There is a great deal of thought and depth behind the fictitious civilization which defines the story, something that is not often found in movies of this nature.   

5.  The Secret

This last point is something that I consider a benefit for me, but a drawback for others.  I have been a big fan of Superman’s throughout my life and have seen the countless stories of Lois coming close to learning Superman’s identity but ultimately failing to.  It has certainly been a bit of an emotional rollercoaster, and in many instances the gratification of her learning his identity as a result is great. 

That’s what makes Lois immediately learning Superman's identity a double-edged sword.  For people like me who have experienced the whole double life scenario in movies and on television, it’s nice to finally move on and see stories where that is not an issue.  After all, I think we can all agree that reboots get tedious in part due to the lack of progress of the characters.  But it's also a shame for younger audiences or those new to the Superman story missing out on that cat and mouse between Clark and Lois.  Regardless, in this day and age it’s pretty implausible, for those who are trying, not to figure out that Clark and Superman are one in the same.  Lois is not some gullible reporter to easily have the wool pulled over her eyes.  The movie highlights Lois’ journalistic prowess in her ability to discover Superman’s identity.  They don’t make her naive, nor does Snyder treat us, the audience, as naive to think Lois wouldn’t figure it out.  It also ties into the story by making Lois as somewhat of an envoy role between Kryptonians and Humans, and Superman’s connection to humanity.  What’s also great is that this discovery of Superman’s identity paves the way for Lex, with his unlimited resources, to credibly discover Superman’s identity for Batman v Superman.

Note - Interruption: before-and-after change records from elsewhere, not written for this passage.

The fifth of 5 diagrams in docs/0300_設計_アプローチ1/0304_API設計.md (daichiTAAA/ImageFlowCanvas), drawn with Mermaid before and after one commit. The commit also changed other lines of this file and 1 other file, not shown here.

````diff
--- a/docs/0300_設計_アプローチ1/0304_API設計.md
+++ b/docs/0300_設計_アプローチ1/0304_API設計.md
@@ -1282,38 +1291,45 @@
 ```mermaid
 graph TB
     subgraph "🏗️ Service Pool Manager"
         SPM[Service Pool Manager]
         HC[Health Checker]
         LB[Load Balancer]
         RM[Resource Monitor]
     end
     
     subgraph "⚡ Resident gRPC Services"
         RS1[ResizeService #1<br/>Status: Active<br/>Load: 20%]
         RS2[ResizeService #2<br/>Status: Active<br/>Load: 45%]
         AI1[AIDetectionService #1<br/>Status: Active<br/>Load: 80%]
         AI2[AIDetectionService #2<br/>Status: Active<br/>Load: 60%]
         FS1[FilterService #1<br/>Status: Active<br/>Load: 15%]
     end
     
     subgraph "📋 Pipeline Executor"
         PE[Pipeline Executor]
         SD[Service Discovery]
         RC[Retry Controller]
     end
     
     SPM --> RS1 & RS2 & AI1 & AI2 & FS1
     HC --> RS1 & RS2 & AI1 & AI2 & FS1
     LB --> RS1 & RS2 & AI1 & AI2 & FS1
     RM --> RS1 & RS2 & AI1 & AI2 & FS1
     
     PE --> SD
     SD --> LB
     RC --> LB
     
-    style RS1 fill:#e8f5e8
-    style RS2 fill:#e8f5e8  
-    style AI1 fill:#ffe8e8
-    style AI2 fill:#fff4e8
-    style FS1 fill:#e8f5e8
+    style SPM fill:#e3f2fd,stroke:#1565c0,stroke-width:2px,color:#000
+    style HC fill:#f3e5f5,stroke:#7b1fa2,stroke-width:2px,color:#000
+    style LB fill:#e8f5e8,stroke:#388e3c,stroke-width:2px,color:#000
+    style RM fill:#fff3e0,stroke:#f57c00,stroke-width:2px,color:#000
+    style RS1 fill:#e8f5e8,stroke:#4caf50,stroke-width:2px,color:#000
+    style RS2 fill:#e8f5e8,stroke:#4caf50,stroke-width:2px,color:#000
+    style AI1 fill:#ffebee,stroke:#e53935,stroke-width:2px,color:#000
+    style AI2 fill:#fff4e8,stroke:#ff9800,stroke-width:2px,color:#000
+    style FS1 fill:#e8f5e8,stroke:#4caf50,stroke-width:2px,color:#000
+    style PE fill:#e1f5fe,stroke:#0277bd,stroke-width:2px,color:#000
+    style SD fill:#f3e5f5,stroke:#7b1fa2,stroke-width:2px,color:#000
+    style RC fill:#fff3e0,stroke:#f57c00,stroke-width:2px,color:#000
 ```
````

1 comment:

  1. Sam, I like our breakdown of why you love Man of Steel. I feel the same way.